I appreciate the opportunity to speak about your proposed options for using quality-adjusted life years or QALYs in decisions related to Oregon’s prioritized list of services.
When I authored the Americans with Disabilities Act during my time in Congress, I intended it to drive inclusion of people with disabilities and equal access to care.
I was pleased to see HHS reference the law in 1992 when rejecting Oregon’s original waiver application due to its reliance on QALYs to value and prioritize health care.
30 years later, I question why we are still having this discussion. Oregon had 30 years to find new - nondiscriminatory - strategies for prioritizing its Medicaid list of services.
Looking at the options in front of you, I hope we can immediately take Options 2 and 3 off the table.
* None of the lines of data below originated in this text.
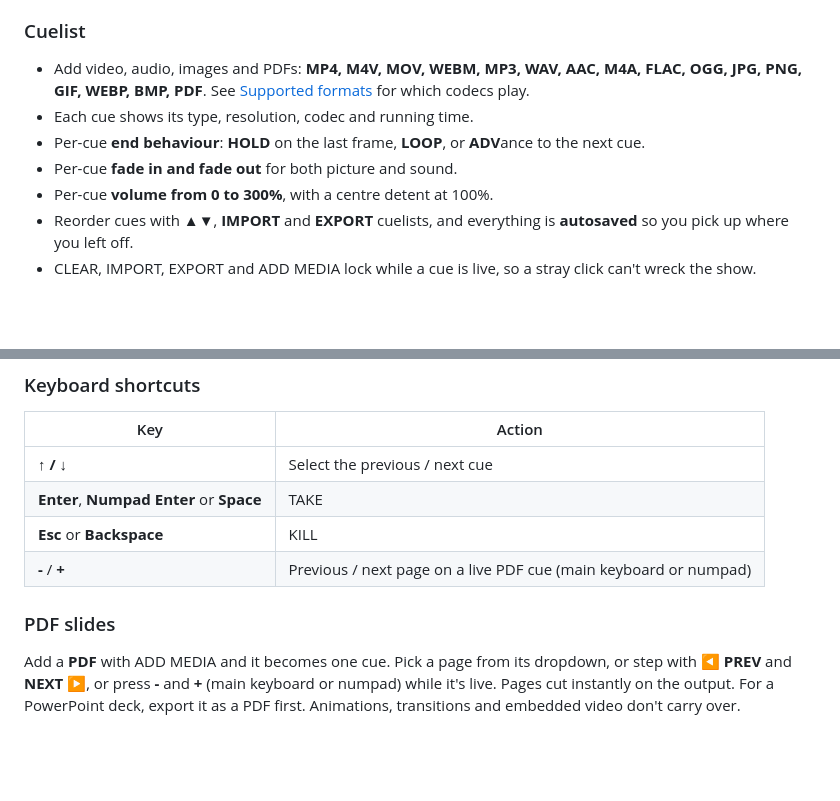
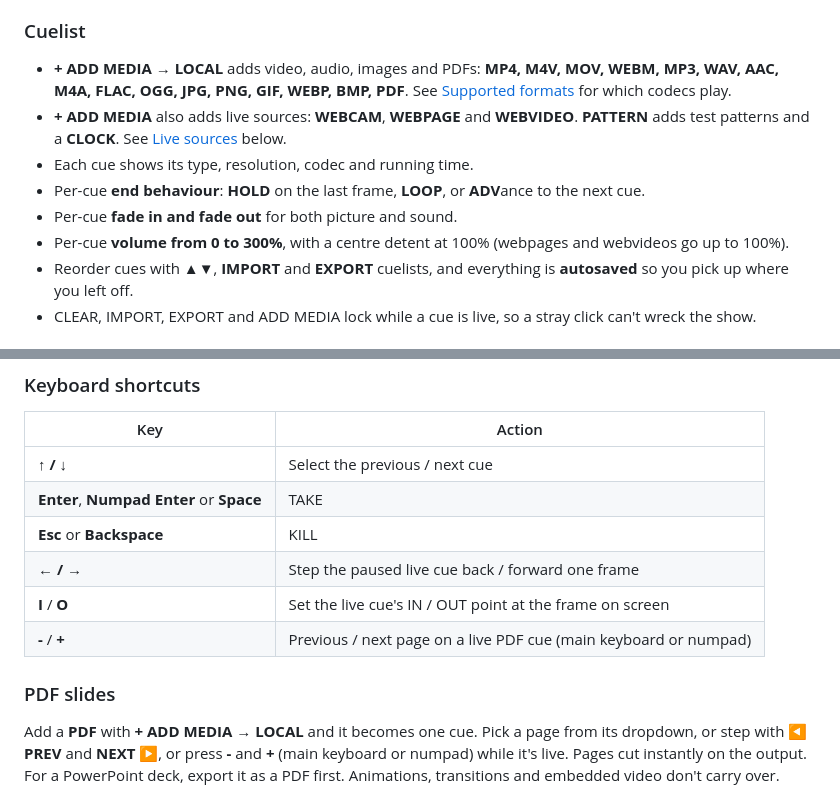
Before and after one commit to josephstracuzzi/playback-joe, a Markdown page: README.md, 2 parts joined by grey strips. Drawn GitHub-style; blank space fills up the shorter version.

```diff
--- a/README.md
+++ b/README.md
@@ -37,11 +37,12 @@ Your settings, your autosaved cuelist and the starter clips are kept in your app
 - At launch the console and the output appear together, once both are ready, so nothing half-drawn flashes on the projector.
 
 ### Cuelist
-- Add video, audio, images and PDFs: **MP4, M4V, MOV, WEBM, MP3, WAV, AAC, M4A, FLAC, OGG, JPG, PNG, GIF, WEBP, BMP, PDF**. See [Supported formats](#-supported-formats) for which codecs play.
+- **+ ADD MEDIA → LOCAL** adds video, audio, images and PDFs: **MP4, M4V, MOV, WEBM, MP3, WAV, AAC, M4A, FLAC, OGG, JPG, PNG, GIF, WEBP, BMP, PDF**. See [Supported formats](#-supported-formats) for which codecs play.
+- **+ ADD MEDIA** also adds live sources: **WEBCAM**, **WEBPAGE** and **WEBVIDEO**. **PATTERN** adds test patterns and a **CLOCK**. See [Live sources](#live-sources) below.
 - Each cue shows its type, resolution, codec and running time.
 - Per-cue **end behaviour**: **HOLD** on the last frame, **LOOP**, or **ADV**ance to the next cue.
 - Per-cue **fade in and fade out** for both picture and sound.
-- Per-cue **volume from 0 to 300%**, with a centre detent at 100%.
+- Per-cue **volume from 0 to 300%**, with a centre detent at 100% (webpages and webvideos go up to 100%).
 - Reorder cues with ▲▼, **IMPORT** and **EXPORT** cuelists, and everything is **autosaved** so you pick up where you left off.
 - CLEAR, IMPORT, EXPORT and ADD MEDIA lock while a cue is live, so a stray click can't wreck the show.
 
@@ -71,10 +72,12 @@ Your settings, your autosaved cuelist and the starter clips are kept in your app
 | **↑ / ↓** | Select the previous / next cue |
 | **Enter**, **Numpad Enter** or **Space** | TAKE |
 | **Esc** or **Backspace** | KILL |
+| **← / →** | Step the paused live cue back / forward one frame |
+| **I** / **O** | Set the live cue's IN / OUT point at the frame on screen |
 | **-** / **+** | Previous / next page on a live PDF cue (main keyboard or numpad) |
 
 ### PDF slides
-Add a **PDF** with ADD MEDIA and it becomes one cue. Pick a page from its dropdown, or step with **◀ PREV** and **NEXT ▶**, or press **-** and **+** (main keyboard or numpad) while it's live. Pages cut instantly on the output. For a PowerPoint deck, export it as a PDF first. Animations, transitions and embedded video don't carry over.
+Add a **PDF** with **+ ADD MEDIA → LOCAL** and it becomes one cue. Pick a page from its dropdown, or step with **◀ PREV** and **NEXT ▶**, or press **-** and **+** (main keyboard or numpad) while it's live. Pages cut instantly on the output. For a PowerPoint deck, export it as a PDF first. Animations, transitions and embedded video don't carry over.
 
 <img src="docs/feature-pdf-cue.png" width="738" alt="A PDF cue on page 3 of 6, with its page list open and PREV and NEXT buttons beside it">
 
```
Also changed, not shown: other parts of README.md (+23 -8 lines), docs/feature-cant-play.png (added), docs/feature-clock-settings.png (added), docs/feature-live-sources.png (added), docs/feature-webcam-settings.png (added), docs/feature-webvideo-live.png (added), docs/screenshot-dual-display.png, 2 other files.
Deleting mention of QALYs – while still using QALYs – is NOT a solution. In fact, those options only hide their use from the public and foster distrust.
Related to Option 1, the use of discriminatory metrics does not serve a purpose.
While the best is Option 4, I urge the commission to stop using QALYs altogether.
Yet, this commission is still debating strategies to rely on flawed – discriminatory – evidence that fails to value or even include people with disabilities and communities of color – creating “winners and losers” where some people get care and others do not.
This cannot help you achieve the state’s health equity goals. Those omitted from evidence or devalued by it will then face discriminatory benefit designs and denied coverage.
Being part of the solution – instead of the problem – means ending use of evidence that feeds bias and inequity in health care.
As a person with epilepsy, I understand stigma. As a young man, my condition meant I could not get a job, the Catholic church thought I was possessed by the devil, and my parents stood by the church – not me.
The ADA was enacted to counter that bias and stigma for future generations. Combined with Section 504 of the Rehab Act and Section 1557 of the Affordable Care Act, there is no question that metrics like QALYs are not fit for use in our health system.
I urge this commission to do the right thing and end its use of QALYs. Thank you for allowing me to speak.